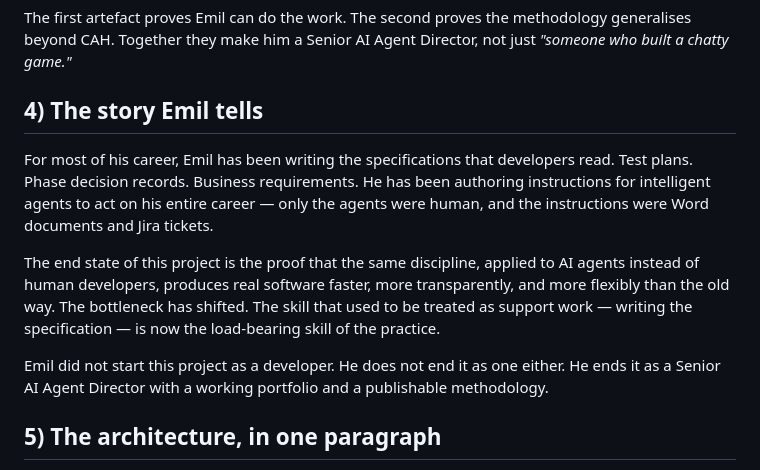
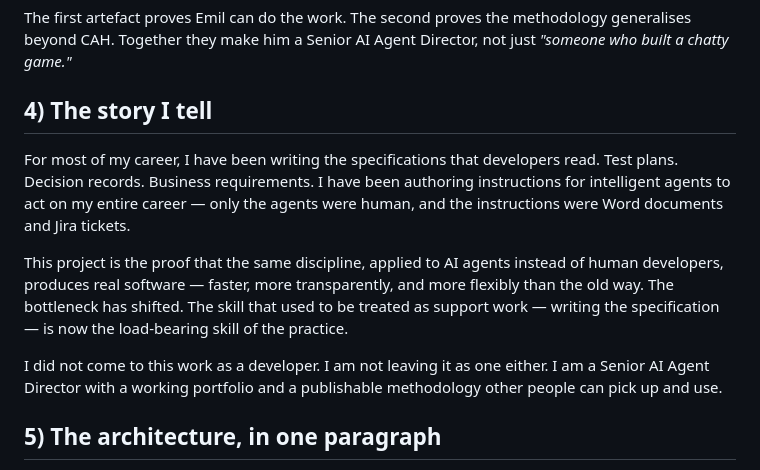
Before and after one commit to emil3663/cah-pwa, a Markdown page: PRODUCT_VISION.md, the part around the change. GitHub-like rendering.

```diff
--- a/PRODUCT_VISION.md
+++ b/PRODUCT_VISION.md
@@ -38,13 +38,13 @@ A small set of agent-agnostic markdown skill files that document the patterns. E
 
 The first artefact proves Emil can do the work. The second proves the methodology generalises beyond CAH. Together they make him a Senior AI Agent Director, not just *"someone who built a chatty game."*
 
-## 4) The story Emil tells
+## 4) The story I tell
 
-For most of his career, Emil has been writing the specifications that developers read. Test plans. Phase decision records. Business requirements. He has been authoring instructions for intelligent agents to act on his entire career — only the agents were human, and the instructions were Word documents and Jira tickets.
+For most of my career, I have been writing the specifications that developers read. Test plans. Decision records. Business requirements. I have been authoring instructions for intelligent agents to act on my entire career — only the agents were human, and the instructions were Word documents and Jira tickets.
 
-The end state of this project is the proof that the same discipline, applied to AI agents instead of human developers, produces real software faster, more transparently, and more flexibly than the old way. The bottleneck has shifted. The skill that used to be treated as support work — writing the specification — is now the load-bearing skill of the practice.
+This project is the proof that the same discipline, applied to AI agents instead of human developers, produces real software — faster, more transparently, and more flexibly than the old way. The bottleneck has shifted. The skill that used to be treated as support work — writing the specification — is now the load-bearing skill of the practice.
 
-Emil did not start this project as a developer. He does not end it as one either. He ends it as a Senior AI Agent Director with a working portfolio and a publishable methodology.
+I did not come to this work as a developer. I am not leaving it as one either. I am a Senior AI Agent Director with a working portfolio and a publishable methodology other people can pick up and use.
 
 ## 5) The architecture, in one paragraph
 
```
Also changed, not shown: GETTING_STARTED.md (+62 -1 lines), START_HERE.md (+8 -0 lines).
※ ※ ※
▶ _Task_
Return every line of the listing that has the word "Director" in it.

▶ _Answer box_
 The first artefact proves Emil can do the work. The second proves the methodology generalises beyond CAH. Together they make him a Senior AI Agent Director, not just *"someone who built a chatty game."*
-Emil did not start this project as a developer. He does not end it as one either. He ends it as a Senior AI Agent Director with a working portfolio and a publishable methodology.
+I did not come to this work as a developer. I am not leaving it as one either. I am a Senior AI Agent Director with a working portfolio and a publishable methodology other people can pick up and use.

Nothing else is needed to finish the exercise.